1. A Definition: A good zoning code clearly defines its terminology. Here, for example, is a useful outline for what, in the real world, is a very fluid term: “An ADU is a smaller, secondary home on the same lot as a primary dwelling. ADUs are independently habitable and provide the basic requirements of shelter, heat, cooking and sanitation.”

2. The Purpose: This is where the code describes key reasons a community allows ADUs. They should:

  • increase the number of housing units while respecting the style and scale of single-dwelling development
  • bolster the efficient use of existing housing stock and infrastructure  
  • provide housing that’s affordable and respond to the needs of smaller, changing households 
  • serve as accessible housing for older adults and people with disabilities

3. Eligibility: Who can build an ADU and on what type of property?

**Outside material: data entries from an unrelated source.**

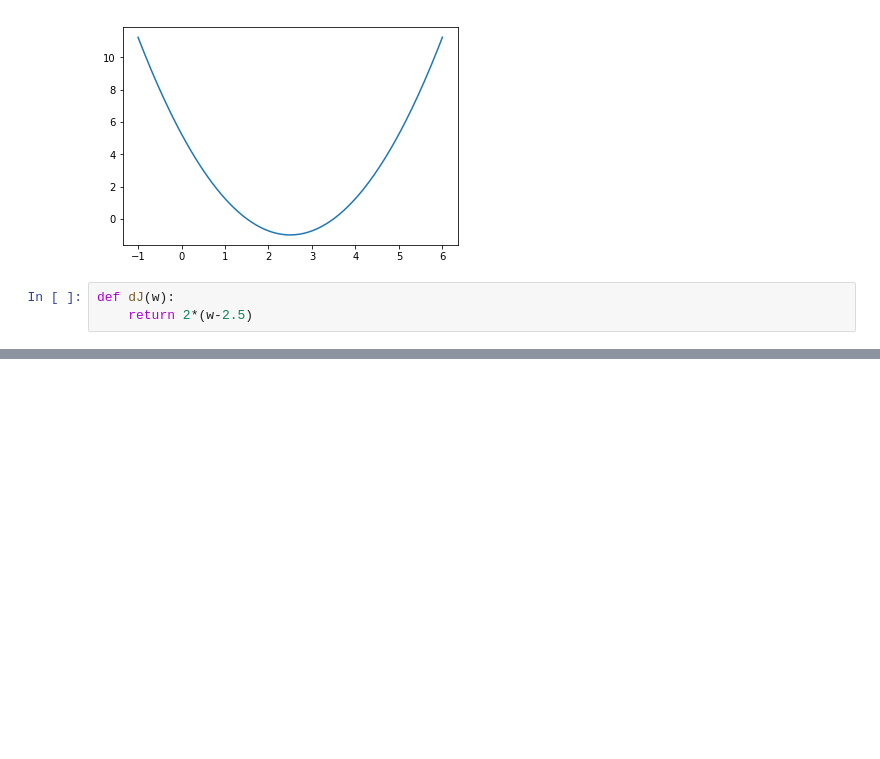
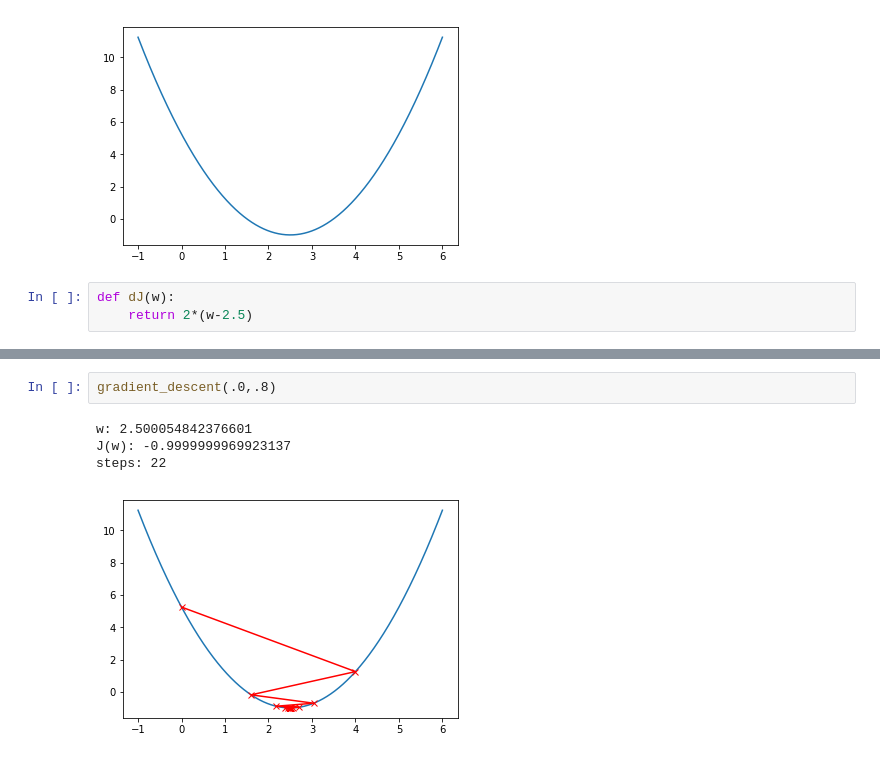
Before and after one commit to coderzc/machine_learning, a Jupyter notebook: jupyter/gradient_descent/gradient_descent.ipynb, the cells around one changed output, grey strips where cells are left out. Saved outputs shown, nothing was run; the diff lists cells and outputs as text; blank space fills up the shorter version.

```diff
--- a/jupyter/gradient_descent/gradient_descent.ipynb
+++ b/jupyter/gradient_descent/gradient_descent.ipynb
@@ -54,0 +79,7 @@ plt.show()
+# %%
+gradient_descent(.0,.8)
+# %% [output]
+w: 2.500054842376601
+J(w): -0.9999999969923137
+steps: 22
+[figure, added]
```
Also changed, not shown: parts of 9 cells of this notebook, 3 other files.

A statement in this part of the code clarifies that an ADU can be placed only on a “residentially zoned, single-family lot.” (Some communities provide lot size standards, but many don’t.)

4. Creation: This is where the code sets out how an ADU can be built. For instance: “An ADU may be created through new construction, the conversion of an existing structure, as an addition to an existing structure or as a conversion of a qualifying existing house during the construction of a new primary dwelling on the site.”

5. Quantity: Most municipalities that permit ADUs allow one per lot. Vancouver, British Columbia; Sonoma County, California; and Tigard, Oregon, are among the few that allow two per lot (typically one internal and one external). Some communities also allow duplexes or townhomes to have ADUs, either in the backyard or on the ground floor.

6. Occupancy and Use: A code should state that the use-and-safety standards for ADUs match those that apply to the primary dwelling on the same property. (See page 17 for more about ADU uses.)

7. Design Standards:

  • Size and height: A zoning code might specify exactly how large and tall an ADU is allowed to be. For instance, “an ADU may not exceed 1,000 square feet or the size of the primary dwelling, whichever is smaller.” Codes often limit detached ADUs to 1.5 or 2 stories in height. (An example of that language: “The maximum height allowed for a detached ADU is the lesser of 25 feet at the peak of the roof or the height of the primary dwelling.”)

  • Parking: Most zoning codes address the amount and placement of parking. Some don’t require additional parking for ADUs, some do, and others find a middle ground — e.g., allowing tandem parking in the driveway and/or on-street parking. 

  • Appearance: Standards can specify how an ADU’s roof shape, siding type and other features need to match the primary dwelling or neighborhood norms. Some codes exempt one-story and internal ADUs from such requirements. 

  • Entrances and stairs: Communities that want ADUs to blend into the background often require that an ADU’s entrance not face the street or appear on the same facade as the entrance to the primary dwelling (unless the home already had additional entrances before the ADU was created). 

8. Additional Design Standards for Detached ADUs:

  • Building setbacks: Many communities require detached ADUs to either be located behind the primary dwelling or far enough from the street to be discreet. (A code might exempt preexisting detached structures that don’t meet that standard.) Although this sort of rule can work well for neighborhoods of large properties with large rear yards, communities with smaller lot sizes may need to employ a more flexible setback-and-placement standard.

  • Building coverage: A code will likely state that the building coverage of a detached ADU may not be larger than a certain percentage of the lot that is covered by the primary dwelling.

  • Yard setbacks: Most communities have rules about minimum distances to property lines and between buildings on the same lot. ADUs are typically required to follow the same rules.


This article is adapted from The ABCs of ADUs, a publication by AARP Livable Communities. Learn more below. Learn more about ADU zoning codes and policies by downloading or ordering Accessory Dwelling Units: A Step-by-Step Guide to Design and Development, published by the AARP Public Policy Institute. 

MORE ABOUT ACCESSORY DWELLING UNITS

Visit AARP.org/ADU for links to more articles and to order AARP's free publications about accessory dwelling units.